Location visible to members
Written by Tom:
Now it is time for the critics of foundationalism to present their cases. This is a free-ranging follow-up meeting to discuss "Staging Foundationalism" and "Building Knowledge" (Jan. 31 (http://www.meetup.com/The-San-Diego-Philosophers-Roundtable/events/100774672/), Feb. 7 (http://www.meetup.com/The-San-Diego-Philosophers-Roundtable/events/102472562/), Feb. 14 (http://www.meetup.com/The-San-Diego-Philosophers-Roundtable/events/102475162/)).
Proponents of coherentism, reliabilism, and antirealism have criticized foundationalism on various technical features of its theory of justification, as they understand it. What are these features? How have they been attacked? Are they defeasible?
Rebuttally, what are the presuppositions of the critics' arguments? Are they valid? Are their premises coherent, reliable, justifiable, true, supportive, interpretive, meaningful, powerful?
Written by Tim 2/25/2013:
I suggested to Tom that we explore criticisms against foundationalism. My hope is that after this meeting, we'll walk away with a stronger and more confident understanding of whichever epistemological view we choose to subscribe to, as well as a better understanding of our opponents'. As the host, I'll be tasked to guide the discussion.
I know not all of us agrees with foundationalism, so I encourage you share your views and why you disagree with foundationalism. If you would like to present your argument, please respond to this post. You do not need to explain why here, as I will fit you into the agenda.
Thanks, everyone! :)
P.S. If you'd like to take notes, please being your own pen!
Additional context written by Tim 3/4/2013:
I'm pleased to see so much discussion! I'm also passionate about epistemology since it's the basis for all thinking.
The main reason why I've become interested in philosophy is because I needed to know how do we know what we know is true. Foundationalism asserts that we know what we know to be true because of our perceptions. How do we know our perceptions are accurate? Is there a reason to doubt our perceptions? Our perceptions are given to us (thus the burden of proof is on the doubter). You either perceive or you don't. This is where it all starts.
You can say I am "searching." In order to be objective, I'd like to explore other epistemological views before I can confidently say foundationalism is THE answer. I can say, however, that I can no longer argue against foundationalism (you can ask Tom how long I've argued against it for the sake of objectivity).
Another concern of mine is that I'm subscribing to foundationalism because it appeals to my emotions rather than to logic.
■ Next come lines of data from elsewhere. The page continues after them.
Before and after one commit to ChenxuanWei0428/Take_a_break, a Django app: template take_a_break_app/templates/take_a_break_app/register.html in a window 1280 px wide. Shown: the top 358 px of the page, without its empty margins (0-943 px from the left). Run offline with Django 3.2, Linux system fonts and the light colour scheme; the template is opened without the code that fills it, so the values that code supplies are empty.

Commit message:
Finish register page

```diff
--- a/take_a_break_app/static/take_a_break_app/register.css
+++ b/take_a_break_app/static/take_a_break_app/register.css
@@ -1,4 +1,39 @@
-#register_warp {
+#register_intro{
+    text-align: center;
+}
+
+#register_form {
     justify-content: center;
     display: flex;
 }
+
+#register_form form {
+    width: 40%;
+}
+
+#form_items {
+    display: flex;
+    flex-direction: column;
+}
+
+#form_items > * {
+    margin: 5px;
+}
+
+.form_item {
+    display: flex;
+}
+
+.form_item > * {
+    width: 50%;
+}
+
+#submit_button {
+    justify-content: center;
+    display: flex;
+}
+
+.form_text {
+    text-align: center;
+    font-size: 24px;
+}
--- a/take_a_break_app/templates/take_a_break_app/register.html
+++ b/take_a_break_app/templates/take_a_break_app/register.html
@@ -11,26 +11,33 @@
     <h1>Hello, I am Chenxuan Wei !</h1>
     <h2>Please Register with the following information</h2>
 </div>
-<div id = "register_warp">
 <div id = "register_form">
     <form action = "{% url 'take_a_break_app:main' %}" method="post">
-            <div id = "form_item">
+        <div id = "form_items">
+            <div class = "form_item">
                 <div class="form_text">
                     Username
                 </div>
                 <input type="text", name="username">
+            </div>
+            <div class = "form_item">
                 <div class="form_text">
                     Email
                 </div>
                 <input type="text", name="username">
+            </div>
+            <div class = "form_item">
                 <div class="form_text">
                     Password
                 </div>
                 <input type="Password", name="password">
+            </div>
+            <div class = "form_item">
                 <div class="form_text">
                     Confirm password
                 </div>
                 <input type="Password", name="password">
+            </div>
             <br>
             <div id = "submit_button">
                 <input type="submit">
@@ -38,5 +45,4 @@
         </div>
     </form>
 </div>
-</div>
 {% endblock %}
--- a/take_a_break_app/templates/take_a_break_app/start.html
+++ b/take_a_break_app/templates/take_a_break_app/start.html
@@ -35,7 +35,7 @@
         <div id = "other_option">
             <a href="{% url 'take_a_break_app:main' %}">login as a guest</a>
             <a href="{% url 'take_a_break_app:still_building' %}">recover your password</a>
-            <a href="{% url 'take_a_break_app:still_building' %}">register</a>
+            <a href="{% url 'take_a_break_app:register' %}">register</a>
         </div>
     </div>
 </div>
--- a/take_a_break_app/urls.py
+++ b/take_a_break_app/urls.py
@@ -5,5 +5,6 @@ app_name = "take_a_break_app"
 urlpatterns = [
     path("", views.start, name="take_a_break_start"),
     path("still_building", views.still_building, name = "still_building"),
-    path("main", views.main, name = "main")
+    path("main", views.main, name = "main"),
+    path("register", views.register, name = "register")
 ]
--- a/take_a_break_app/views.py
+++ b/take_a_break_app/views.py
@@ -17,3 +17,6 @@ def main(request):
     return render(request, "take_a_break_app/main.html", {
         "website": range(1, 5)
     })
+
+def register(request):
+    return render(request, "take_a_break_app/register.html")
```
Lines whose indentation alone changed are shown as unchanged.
I really need to examine foundationalism, or ANY other epistemological view, with a fine-toothed comb.
I don't have any formal training in philosophy (and that's the beauty of philosophy - formal training is not required to think). Tom has said that because I haven't been indoctrinated, my acceptance of foundationalism came a lot easier than others. I didn't have much, if any, other epistemological beliefs to fight against. However, I can also see how one could I argue that I merely accepted the first epistemological view that I have spent significant time with. I don't believe I have because I have spent just as much time doubting it, but hey, maybe I'll find out otherwise this Thursday?
I have a feeling we're going to be really tight on time again. Probably more so than ever given all the discussion we already have on this page. I'd like to ask that we try to keep our discussion on Thursday as pertinent as possible and keep tangents to a minimum. This will be an important discussion for myself and many others.
P.S. Just because something opposes your view doesn't make it wrong. I'd like to remind everyone that we should be open to the idea that we could be wrong (given opposing proof), and that we make decisions based on the rigors of logic/reason/rational thinking (not sure what the correct word is here, so choose your poison :-P).